NB: This technique is useful in precisely TWO situations:
- EITHER: you have a lot more RAM than you need (on OS X / Apple computers: at least 4Gb, more likely 8Gb), and you want your computer to run faster
- OR: you have an expensive SSD hard disk in your laptop, and you want it to last a couple of years or more
Symptoms of a dangerous swap file on the Air
I’ve got a new digital camera, takes very large photos (18 MP). If I load up more than 5 photos in Apple’s Preview, there’s a high chance that Preview *and the whole computer* will seize-up for about 5 seconds. Then it runs normally again.
Preview is a very simple app – it’s not doing anything complex (like, say, Photoshop), it’s just reading images from the disk. If Preview hangs – and hangs the whole OS – there’s something very deeply wrong with your laptop.
There’s no spike in CPU usage – just the OS seems to hang. OS X often does this when it’s waiting for transfer of data to/from somewhere – either the network, or the hard disk. (this is a flaw in OS X’s design – in most cases, the OS shouldn’t hang, but Apple hasn’t coded it that well)

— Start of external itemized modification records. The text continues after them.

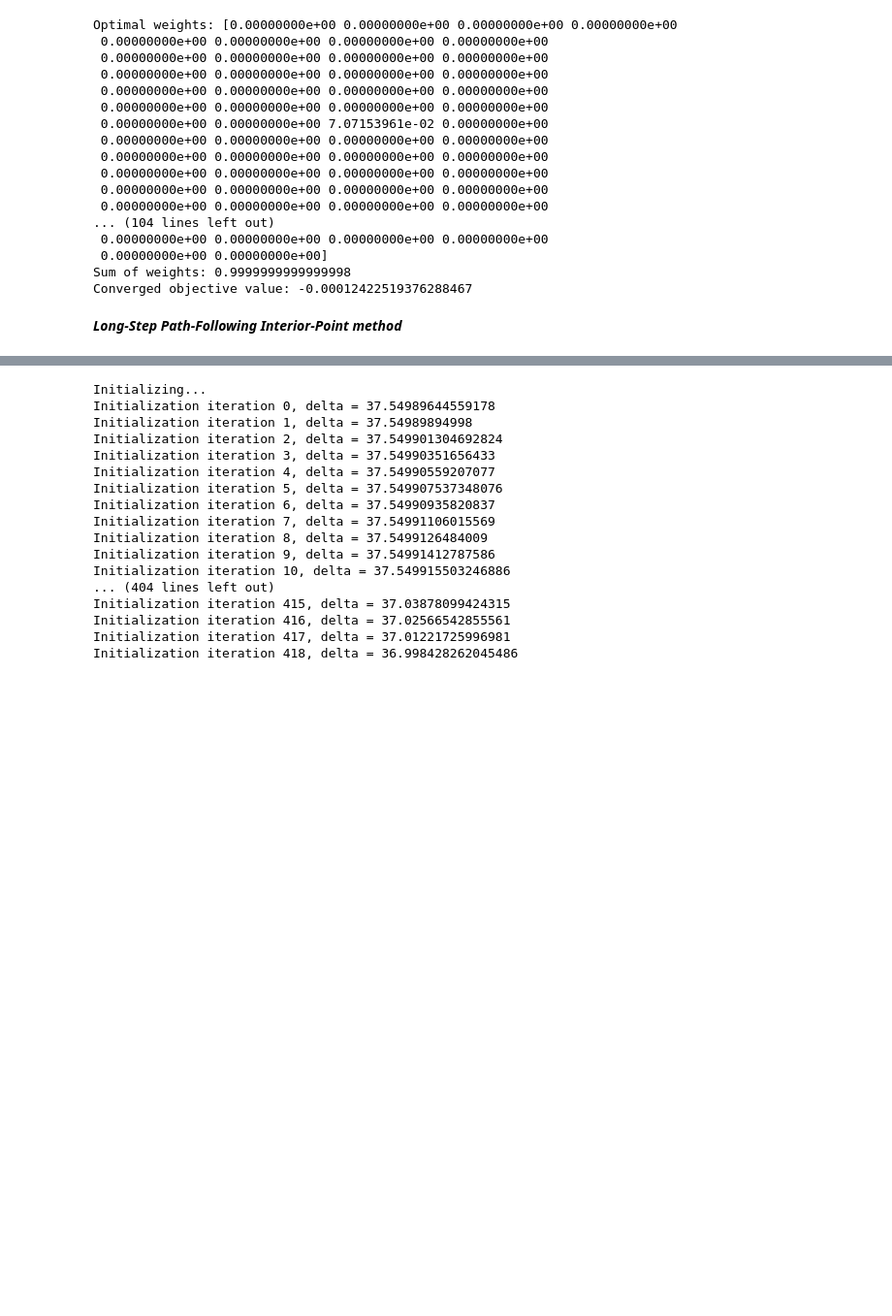
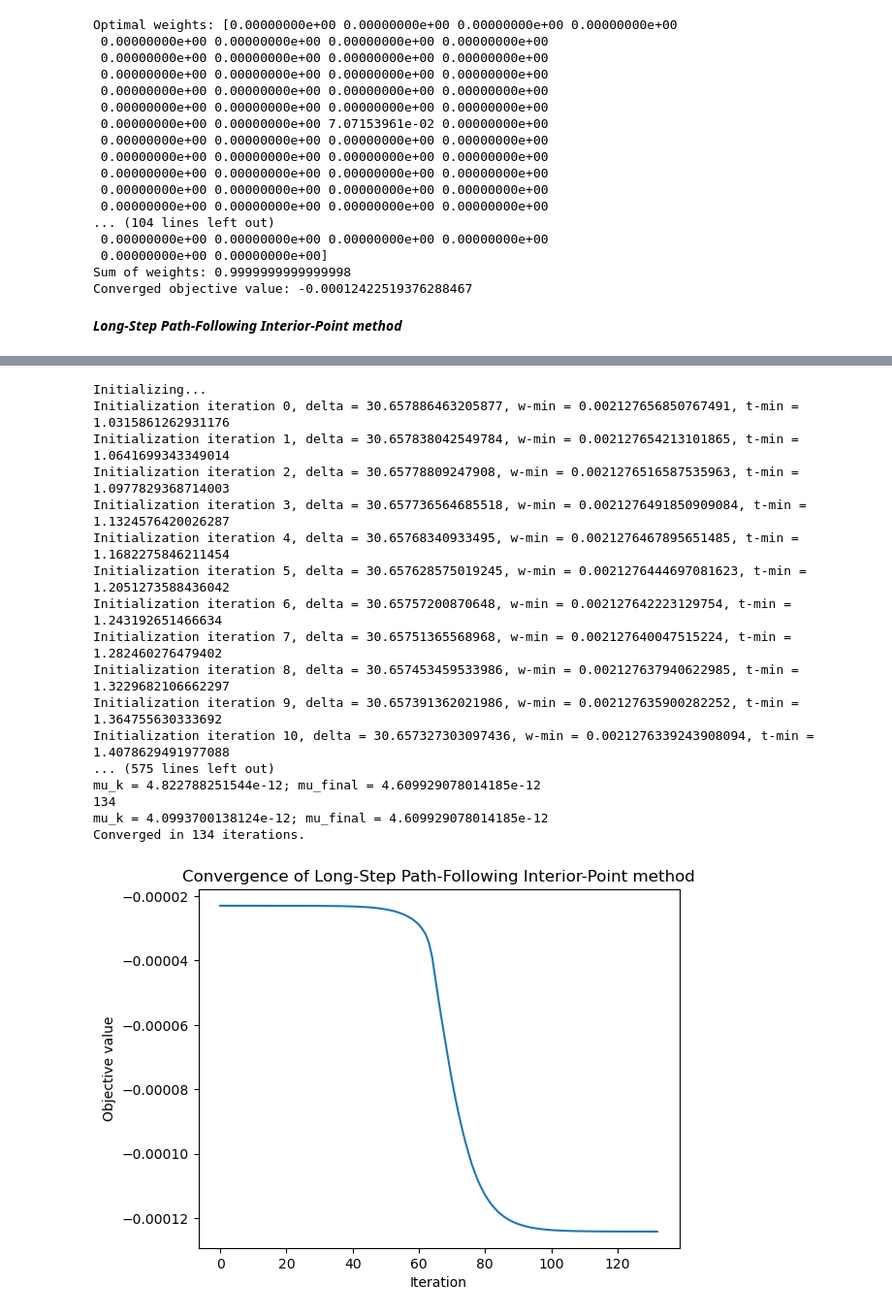
Before and after one commit to Edouard1000/Projet_opti, a Jupyter notebook: notebook.ipynb, the cells around one changed output, grey strips where cells are left out. Shown at 97% size. Drawn from its saved outputs; the diff is of its cells as text; code cells hidden in the pictures; blank space fills up the shorter version.

```diff
--- a/notebook.ipynb
+++ b/notebook.ipynb
@@ -107,7 +107,7 @@ def projected_subgradient_method(lam, c, Sigma, mu, wprev, alpha0=0.1, max_iter=
         plt.xlabel("Iteration")
 
        # plt.yscale("log")
-        plt.ylabel("Objective value (log scale)")
+        plt.ylabel("Objective value")
         plt.title("Convergence of Projected Subgradient Method")
         plt.show()
 
@@ -188,7 +188,7 @@ def proximal_gradient_method(lam, c, Sigma, mu, wprev, L, max_iter=50000, tol= 1
 
         #plt.yscale("log")
         #plt.yscale('symlog', linthresh=1e-3)
-        plt.ylabel("Objective value (log scale)")
+        plt.ylabel("Objective value ")
         plt.title("Convergence of Proximal Gradient Method")
         plt.show()
 
@@ -621,30 +414,32 @@ def LS_FP_IPM(lam, tau, c, Sigma, mu, wprev, theta,
 # %%
 #X, mu, Sigma = read_data(verbose=True)
 lam = 0.1
 c = 0.000001
 wprev = np.ones(X.shape[1]) / X.shape[1]
 tau = 0.35
 theta = 0.15
+nu = 3*len(wprev)
 
-w = LS_FP_IPM(lam, tau, c, Sigma, mu, wprev, theta, nu=1, max_iter=50000, tol= 1e-8, plot=False)
+w = LS_FP_IPM(lam, tau, c, Sigma, mu, wprev, theta, nu, max_iter=500, tol= 1e-8, plot=True)
 print("Optimal weights:", w)
 print("Sum of weights:", np.sum(w))
 print("Converged objective value:", obj_f_nonSmooth(w, wprev, Sigma, mu, lam, c))
 # %% [output]
 Initializing...
-Initialization iteration 0, delta = 37.54989644559178
-Initialization iteration 1, delta = 37.54989894998
-Initialization iteration 2, delta = 37.549901304692824
-Initialization iteration 3, delta = 37.54990351656433
-Initialization iteration 4, delta = 37.54990559207077
-Initialization iteration 5, delta = 37.549907537348076
-Initialization iteration 6, delta = 37.54990935820837
-Initialization iteration 7, delta = 37.54991106015569
-Initialization iteration 8, delta = 37.5499126484009
-Initialization iteration 9, delta = 37.54991412787586
-Initialization iteration 10, delta = 37.549915503246886
-... (404 lines left out)
-Initialization iteration 415, delta = 37.03878099424315
-Initialization iteration 416, delta = 37.02566542855561
-Initialization iteration 417, delta = 37.01221725996981
-Initialization iteration 418, delta = 36.998428262045486
+Initialization iteration 0, delta = 30.657886463205877, w-min = 0.002127656850767491, t-min = 1.0315861262931176
+Initialization iteration 1, delta = 30.657838042549784, w-min = 0.002127654213101865, t-min = 1.0641699343349014
+Initialization iteration 2, delta = 30.65778809247908, w-min = 0.0021276516587535963, t-min = 1.0977829368714003
+Initialization iteration 3, delta = 30.657736564685518, w-min = 0.0021276491850909084, t-min = 1.1324576420026287
+Initialization iteration 4, delta = 30.65768340933495, w-min = 0.0021276467895651485, t-min = 1.1682275846211454
+Initialization iteration 5, delta = 30.657628575019245, w-min = 0.0021276444697081623, t-min = 1.2051273588436042
+Initialization iteration 6, delta = 30.65757200870648, w-min = 0.002127642223129754, t-min = 1.243192651466634
+Initialization iteration 7, delta = 30.65751365568968, w-min = 0.002127640047515224, t-min = 1.282460276479402
+Initialization iteration 8, delta = 30.657453459533986, w-min = 0.002127637940622985, t-min = 1.3229682106662297
+Initialization iteration 9, delta = 30.657391362021986, w-min = 0.002127635900282252, t-min = 1.364755630333692
+Initialization iteration 10, delta = 30.657327303097436, w-min = 0.0021276339243908094, t-min = 1.4078629491977088
+... (575 lines left out)
+mu_k = 4.822788251544e-12; mu_final = 4.609929078014185e-12
+134
+mu_k = 4.0993700138124e-12; mu_final = 4.609929078014185e-12
+Converged in 134 iterations.
+[figure, added]
```
Also changed, not shown: parts of 6 cells of this notebook.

So … I’m fairly sure this is a sign that the SSD drive is being asked to do something it really doesn’t like, and because Apple’s code is imperfect, the OS is being forced – at a very low level – to “hang” while it waits for the hard drive.
Remember: SSD drives are very fast, the drive should have dealt with this in 0.005 seconds, not 5 seconds. That exceptional slowness is what you’re looking for as a sign that something is “wrong”.
Disabling it … permanently
I researched this extensively, and found a lot of interesting stuff about 3 different ways of achieving this. Most of them were from OS X 10.5 (Leopard), where Apple’s swapfile code was a lot weaker. Snow Leopard (10.6) has massive improvements in Apple’s code, and it seems you can get away with this extremely easy technique:
In the Terminal, enter the following command. This will unload the dynamic pager from the Mac OS X kernel:
sudo launchctl unload -w /System/Library/LaunchDaemons/com.apple.dynamic_pager.plist
Again, this completely disables the Mac OS X paging ability, do not mess around with this for fun.
And then … reboot. I found a couple of useful tips elsewhere on how to check the swap status:
Outputs something like this:vm.swapusage: total = 0.00M used = 0.00M free = 0.00M
In the Terminal, enter the following command:
sudo launchctl load -w /System/Library/LaunchDaemons/com.apple.dynamic_pager.plist
Why / (not) disable the swap file?
Actually, I didn’t really want to – I have a 1st-gen Air, and it only has 2GB Ram. With OS X, that’s *not enough* to forego a swap file (NB: Windows applications tend to be slightly less memory hungry, and linux apps a LOT less mem hungry. With Linux, 2 Gb is plenty, with Windows it’s “probably” OK)
BUT … when my Air’s hard disk got fried, I replaced it with an SSD drive. The change is enormous – the Air runs literally 2-3 times as fast on many operations (basically: if you buy an Air without SSD, you are wasting your money, and you’re getting ripped-off)
However … SSD drives are *destroyed* by swap files (literally – the hardware gets worn down and soon breaks, permanently). Interestingly, MS Windows will automatically disable lots of its own behaviour to reduce the chances of this happening. As does Linux. Apple (as ever) appears to be behind the times: allegedly, OS X doesn’t do this (even though Apple sells Air’s with SSD drives!) … but then again, no-one seems to know for sure.
Ultimately, the bizarre OS hangs scared me into doing this – I know that the cheap SSD drives have very short lifespans if you don’t use them properly – measured in months, rather than decades. And by “cheap” I mean “anything costing less than $5,000″. That definitely includes anything I could afford, then ;).